● EXERCISE REQUIREMENTS: Omit the pictures and reproduce the rest of the listing exactly.

● MATERIAL SHOWN:
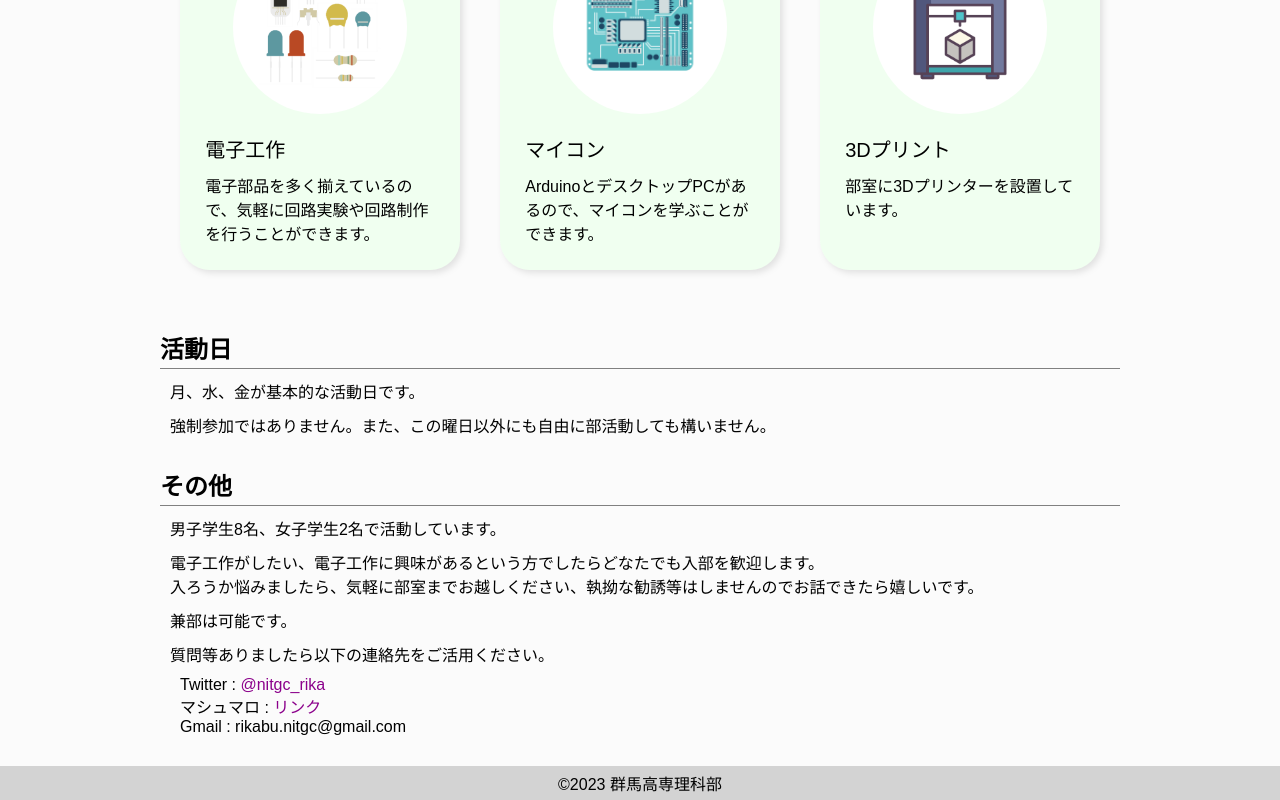
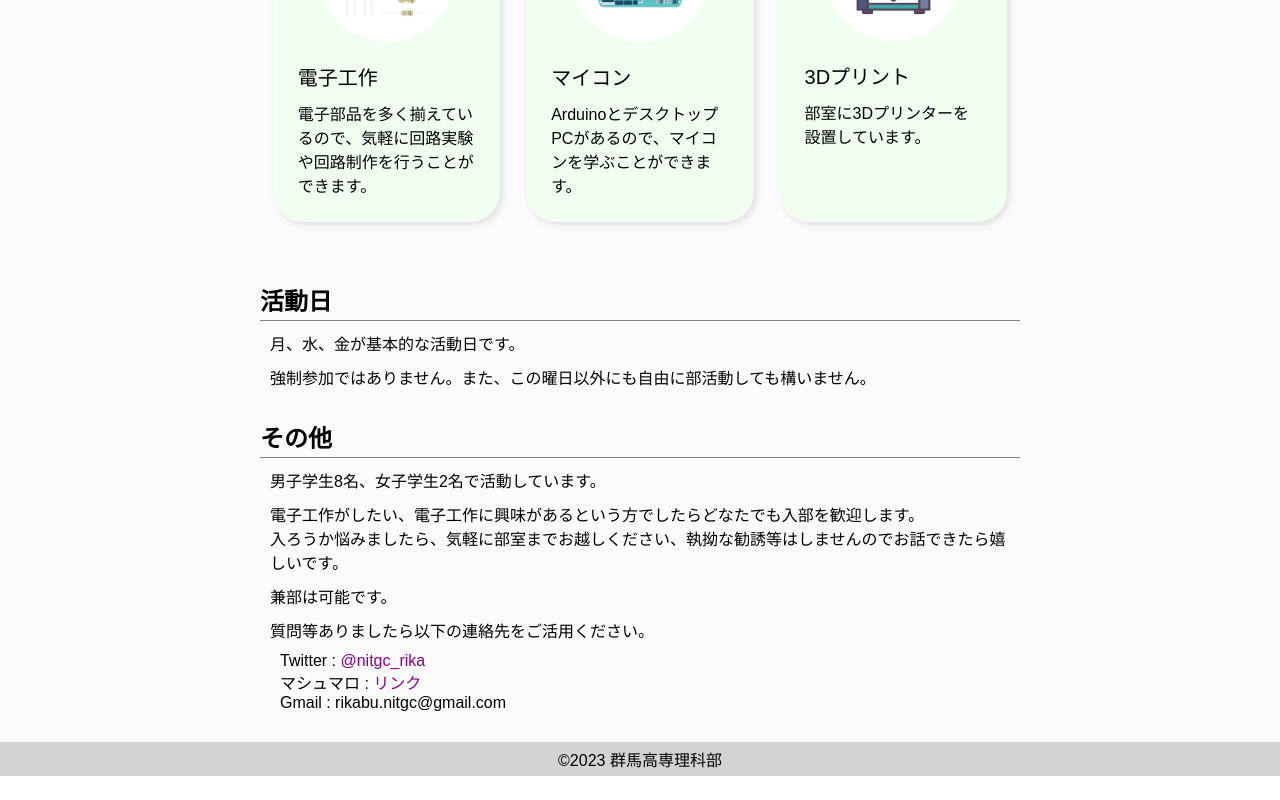
Before and after one commit to nitgc-rika/nitgc-rika.github.io, a Next.js app: page /about/electronic in a window 1280 px wide. Shown: the part 874-1674 px from the top of the page. After the commit the page ends 1650 px from the top, so only its background shows below. Built offline with nearby package versions, Linux system fonts and the light colour scheme; a web font is replaced by a local one.

Commit message:
スタイルの改良

```diff
--- a/components/Nav.js
+++ b/components/Nav.js
@@ -15,7 +15,7 @@ export default function Header() {
     }
 
     return (
-        <Menu right isOpen={isOpen} onOpen={handleIsOpen} onClose={handleIsOpen}>
+        <Menu width={250} right isOpen={isOpen} onOpen={handleIsOpen} onClose={handleIsOpen}>
             <Link id="home" className="menu-item" href="/" onClick={closeSidebar}>Home</Link>
             <Link id="blog" className="menu-item" href="/blog" onClick={closeSidebar}>Blog</Link>
             <Link id="about" className="menu-item" href="/about" onClick={closeSidebar}>About</Link>
--- a/styles/About.module.scss
+++ b/styles/About.module.scss
@@ -24,8 +24,6 @@
 }
 
 .main {
-    max-width: 1000px;
-
     h2 {
         width: 100%;
         text-align: center;
--- a/styles/footer.css
+++ b/styles/footer.css
@@ -1,5 +1,5 @@
 footer {
-    padding: 5px;
+    padding: 5px 0;
     background-color: lightgray;
 }
 
--- a/styles/globals.css
+++ b/styles/globals.css
@@ -42,14 +42,15 @@ img {
 
 /* スマホ用 */
 main {
-  margin: 0 10px;
-  padding: 20px 0;
+  max-width: 760px;
+  margin: 0 auto;
+  padding: 20px 10px;
 }
 
 /* PC用 */
 @media screen and (min-width: 960px) {
   main {
-    width: 960px;
+    width: 760px;
     margin: 0 auto;
   }
 }
```
Also changed, not shown: styles/Article.module.scss (+19 -4 lines).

● YOUR RESPONSE:
Before and after one commit to nitgc-rika/nitgc-rika.github.io, a Next.js app: page /about/electronic in a window 1280 px wide. Shown: the part 874-1674 px from the top of the page. After the commit the page ends 1650 px from the top, so only its background shows below. Built offline with nearby package versions, Linux system fonts and the light colour scheme; a web font is replaced by a local one.

Commit message:
スタイルの改良

```diff
--- a/components/Nav.js
+++ b/components/Nav.js
@@ -15,7 +15,7 @@ export default function Header() {
     }
 
     return (
-        <Menu right isOpen={isOpen} onOpen={handleIsOpen} onClose={handleIsOpen}>
+        <Menu width={250} right isOpen={isOpen} onOpen={handleIsOpen} onClose={handleIsOpen}>
             <Link id="home" className="menu-item" href="/" onClick={closeSidebar}>Home</Link>
             <Link id="blog" className="menu-item" href="/blog" onClick={closeSidebar}>Blog</Link>
             <Link id="about" className="menu-item" href="/about" onClick={closeSidebar}>About</Link>
--- a/styles/About.module.scss
+++ b/styles/About.module.scss
@@ -24,8 +24,6 @@
 }
 
 .main {
-    max-width: 1000px;
-
     h2 {
         width: 100%;
         text-align: center;
--- a/styles/footer.css
+++ b/styles/footer.css
@@ -1,5 +1,5 @@
 footer {
-    padding: 5px;
+    padding: 5px 0;
     background-color: lightgray;
 }
 
--- a/styles/globals.css
+++ b/styles/globals.css
@@ -42,14 +42,15 @@ img {
 
 /* スマホ用 */
 main {
-  margin: 0 10px;
-  padding: 20px 0;
+  max-width: 760px;
+  margin: 0 auto;
+  padding: 20px 10px;
 }
 
 /* PC用 */
 @media screen and (min-width: 960px) {
   main {
-    width: 960px;
+    width: 760px;
     margin: 0 auto;
   }
 }
```
Also changed, not shown: styles/Article.module.scss (+19 -4 lines).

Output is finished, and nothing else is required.